    William Trevor is one of the most renowned figures in contemporary literature, described as ‘the greatest living writer of short stories in the English language’ by the New Yorker and acclaimed for his haunting and profound insights into the human heart. This title offers a collection of his short fiction.

  • By Cal Flyn

    ‘The most precious hymn to resilience ? written with a beautiful attention to detail ? Wonderful ‘ ADAM NICOLSON, winner of the 2018 Wainwright Prize

    ‘Extraordinary ? Just when you thought there was nowhere left to explore, along comes an author with a new category of terrain ? Dazzling’ SPECTATOR

  • By William Palmer

    This is a fascinating and beautifully written account of the lives of eleven British and American authors whose addiction to alcohol may have been a necessary adjunct to their writing but ruined their lives. Palmer’s succinct biographies contain fine descriptions of the writers, their work and the times they lived in; and there are convincing insights into what led so many authors to take to drink.

  • By William Melvin Kelley

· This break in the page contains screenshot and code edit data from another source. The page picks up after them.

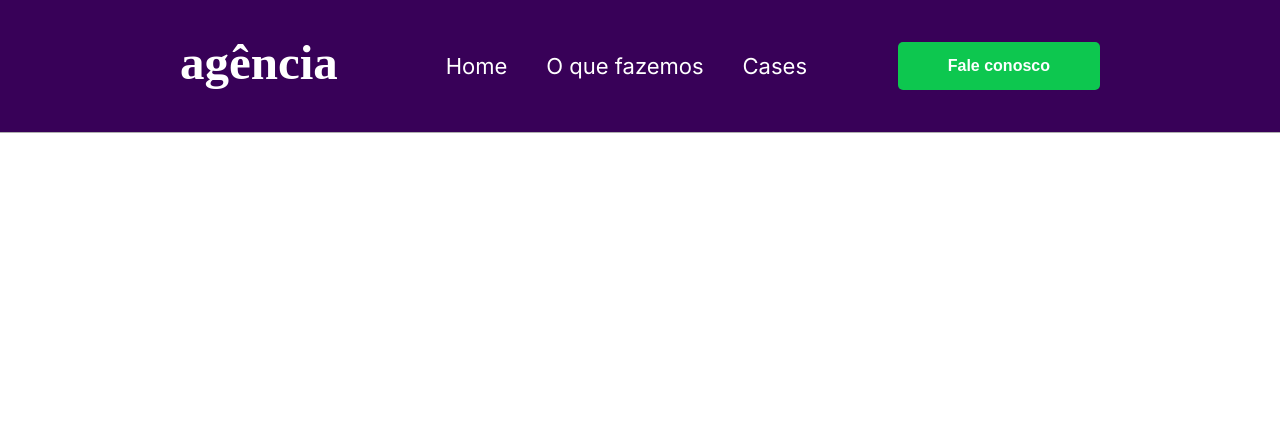
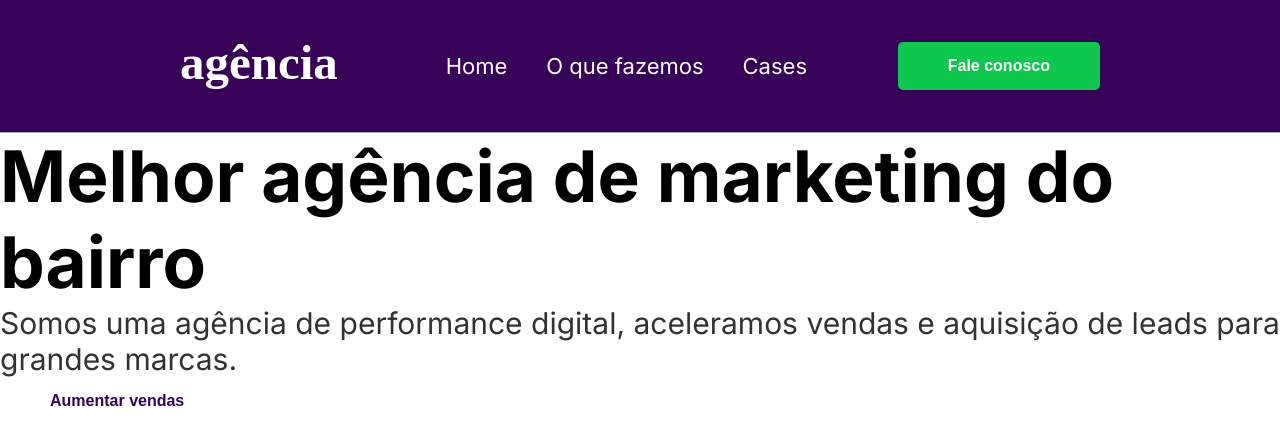
Before and after one commit to matheusrodrigues1/landingpage, a Next.js app: page / in a window 1280 px wide. Shown: the top 444 px of the page. Built offline with nearby package versions, Linux system fonts and the light colour scheme.

Commit message:
inicio da pagina de welcome

```diff
--- a/app/page.tsx
+++ b/app/page.tsx
@@ -1,3 +1,4 @@
+import Welcome from '@/components/welcome'
 import styles from './page.module.scss'
 import Header from '@/components/header'
 
@@ -5,6 +6,7 @@
   return (
     <div className="container">
       <Header/>
+      <Welcome/>
     </div>
   )
 }
--- /dev/null
+++ b/components/button/button.module.scss
@@ -0,0 +1,20 @@
+@import "../../styles/mixins/colors.scss";
+
+.button {
+  padding: 15px 50px;
+  border-radius: 5px;
+  font-size: 16px;
+  font-weight: bold;
+  color: white;
+  border: none;
+
+  &.primary {
+    background-color: $green-color;
+    color: white;
+  }
+
+  &.secundary {
+    background-color: white;
+    color: $purple-color;
+  }
+}
--- /dev/null
+++ b/components/button/index.tsx
@@ -0,0 +1,17 @@
+import Styles from "./button.module.scss";
+
+const Button = ({title, kind}) => {
+  const generationClassByKind = () => {
+    if(kind === "secundary") return Styles.secundary;
+
+    return Styles.primary;
+  }
+
+
+  return (
+    <button className={`${Styles.button} ${generationClassByKind()}`}>{title}</button>
+  )
+
+}
+
+export default Button;
--- a/components/header/header.module.scss
+++ b/components/header/header.module.scss
@@ -17,13 +17,3 @@
     margin-left: 38.9px;
   }
 }
-
-.button {
-  padding: 15px 50px;
-  border-radius: 5px;
-  font-size: 16px;
-  font-weight: bold;
-  background-color: $green-color;
-  color: white;
-  border: none;
-}
--- a/components/header/index.tsx
+++ b/components/header/index.tsx
@@ -2,12 +2,13 @@
 import Logo from "../../public/images/agencia.svg";
 import Link from "next/link";
 import Styles from './header.module.scss'
+import Button from "../button";
 
 const Header = () => {
   return (
     <div className={Styles.container}>
       <div className={Styles.logotipo}>
-        <Image src={Logo} />
+        <Image src={Logo} alt="logo"/>
       </div>
       <div className={Styles.menu}>
             <Link href="/">Home</Link>
@@ -15,7 +16,7 @@
             <Link href="/">Cases</Link>
       </div>
       <div className={Styles.action}>
-        <button className={Styles.button}>Fale conosco</button>
+        <Button title="Fale conosco"/>
       </div>
     </div>
   )
--- /dev/null
+++ b/components/welcome/index.tsx
@@ -0,0 +1,17 @@
+import Button from "../button";
+import Styles from "./welcome.module.scss"
+
+const Welcome = () => {
+  return <div className={Styles.container}>
+    <div className={Styles.text}>
+      <h1>Melhor agência de marketing do bairro</h1>
+      <p>
+        Somos uma agência de performance digital, aceleramos vendas e aquisição de leads para grandes marcas.
+      </p>
+      <Button title="Aumentar vendas" kind="secundary"/>
+    </div>
+    <div className={Styles.image}></div>
+  </div>
+}
+
+export default Welcome;
--- /dev/null
+++ b/components/welcome/welcome.module.scss
@@ -0,0 +1,11 @@
+.text{
+  h1 {
+    font-weight: bold;
+    font-size: 71px;
+  }
+
+  p{
+    font-size: 30px;
+    opacity: 0.8;
+  }
+}
--- a/styles/globals.scss
+++ b/styles/globals.scss
@@ -44,9 +44,3 @@
   color: inherit;
   text-decoration: none;
 }
-
-@media (prefers-color-scheme: dark) {
-  html {
-    color-scheme: dark;
-  }
-}
```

    In 1964, two years after the critically lauded release of his debut novel ‘A Different Drummer’, William Melvin Kelley published his first collection of short stories, ‘Dancers on the Shore’. Reissued in a new edition by riverrun, these seventeen stories expand Kelley’s literary world, showcase his limitless imagination and spotlight his inimitable talent.

  • By Rabindranath Tagore

    HarperCollins is proud to present its incredible range of best-loved, essential classics.

  • By William McIlvanney

    This is the re-issue of the powerful portrait of a heroic figure in a Scottish mining town before the Great Depression, which won the Whitbread Award in 1975.

  • By Jenni Fagan

    No. 10 Luckenbooth Close is an archetypal Edinburgh tenement. The devil’s daughter rows to the shores of Leith in a coffin. The year is 1910 and she has been sent to a tenement building in Edinburgh by her recently deceased father to bear a child for a wealthy man and his fianc?. The harrowing events that follow lead to a curse on the building and its residents – a curse that will last for the rest of the century. Over nine decades, No. 10 Luckenbooth Close bears witness to emblems of a changing world outside its walls. An infamous madam, a spy, a famous Beat poet, a coal miner who fears daylight, a psychic: these are some of the residents whose lives are plagued by the building’s troubled history in disparate, sometimes chilling ways. The curse creeps up the nine floors and an enraged spirit world swells to the surface, desperate for the true horror of the building’s longest kept secret to be heard.